WORK TASK
Check each line of the records below and collect those that include the word "like".

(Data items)
[Start of Attachment]

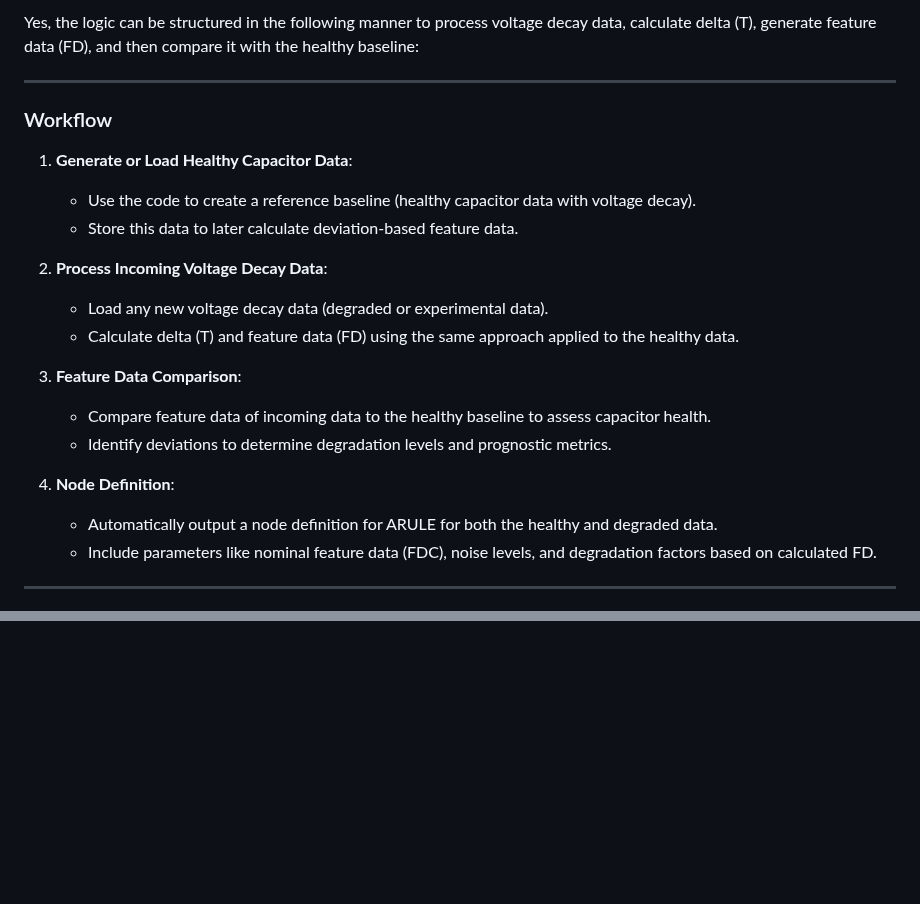
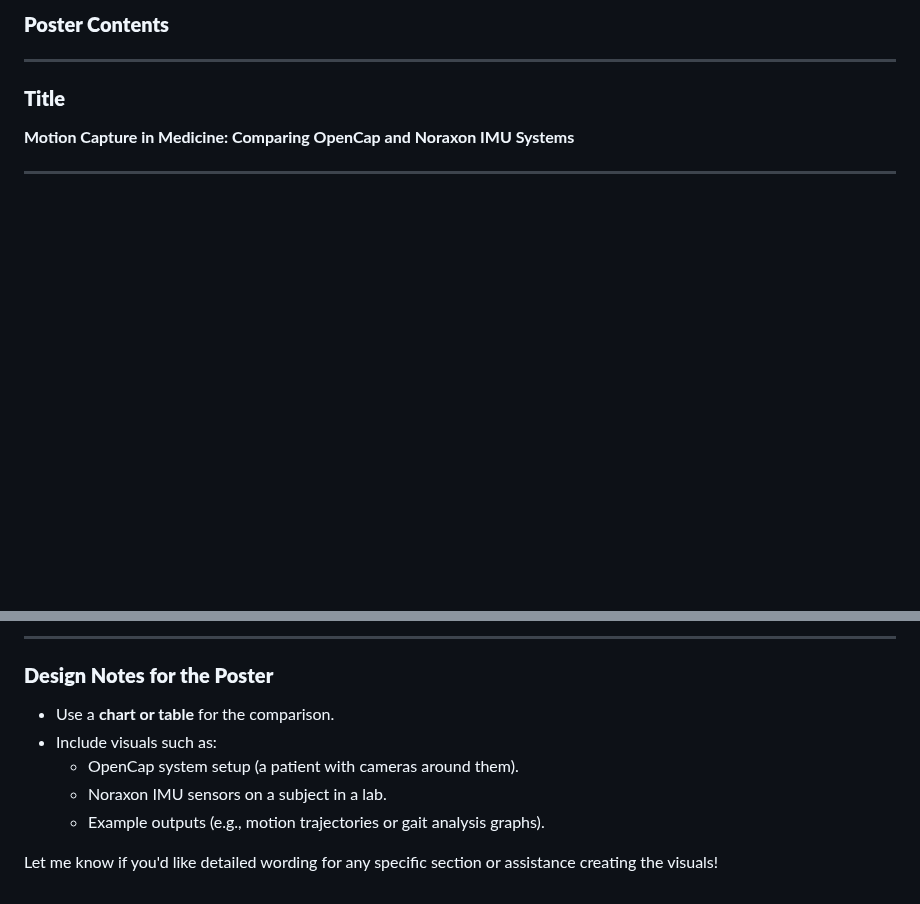
Before and after one commit to qusai033/ENGR498GUI, a Markdown page: Receive.md, 2 parts joined by grey strips. GitHub-like rendering; blank space fills up the shorter version.

```diff
--- a/Receive.md
+++ b/Receive.md
@@ -1,23 +1,9 @@
-Yes, the logic can be structured in the following manner to process voltage decay data, calculate delta \(T\), generate feature data (FD), and then compare it with the healthy baseline:
+### **Poster Contents**
 
 ---
 
-### Workflow
-1. **Generate or Load Healthy Capacitor Data**:
-   - Use the code to create a reference baseline (healthy capacitor data with voltage decay).
-   - Store this data to later calculate deviation-based feature data.
-
-2. **Process Incoming Voltage Decay Data**:
-   - Load any new voltage decay data (degraded or experimental data).
-   - Calculate delta \(T\) and feature data (FD) using the same approach applied to the healthy data.
-
-3. **Feature Data Comparison**:
-   - Compare feature data of incoming data to the healthy baseline to assess capacitor health.
-   - Identify deviations to determine degradation levels and prognostic metrics.
-
-4. **Node Definition**:
-   - Automatically output a node definition for ARULE for both the healthy and degraded data.
-   - Include parameters like nominal feature data (FDC), noise levels, and degradation factors based on calculated FD.
+### **Title**
+**Motion Capture in Medicine: Comparing OpenCap and Noraxon IMU Systems**
 
 ---
 
@@ -142,0 +80,10 @@ This approach aligns with ARULE requirements and ensures you can input meaningfu
+---
+
+### **Design Notes for the Poster**
+- Use a **chart or table** for the comparison.
+- Include visuals such as:
+  - OpenCap system setup (a patient with cameras around them).
+  - Noraxon IMU sensors on a subject in a lab.
+  - Example outputs (e.g., motion trajectories or gait analysis graphs).
+
+Let me know if you'd like detailed wording for any specific section or assistance creating the visuals!
```
Also changed, not shown: other parts of Receive.md (+61 -110 lines).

[End of Attachment]

TASK RESULT
Before and after one commit to qusai033/ENGR498GUI, a Markdown page: Receive.md, 2 parts joined by grey strips. GitHub-like rendering; blank space fills up the shorter version.
-   - Include parameters like nominal feature data (FDC), noise levels, and degradation factors based on calculated FD.
+Let me know if you'd like detailed wording for any specific section or assistance creating the visuals!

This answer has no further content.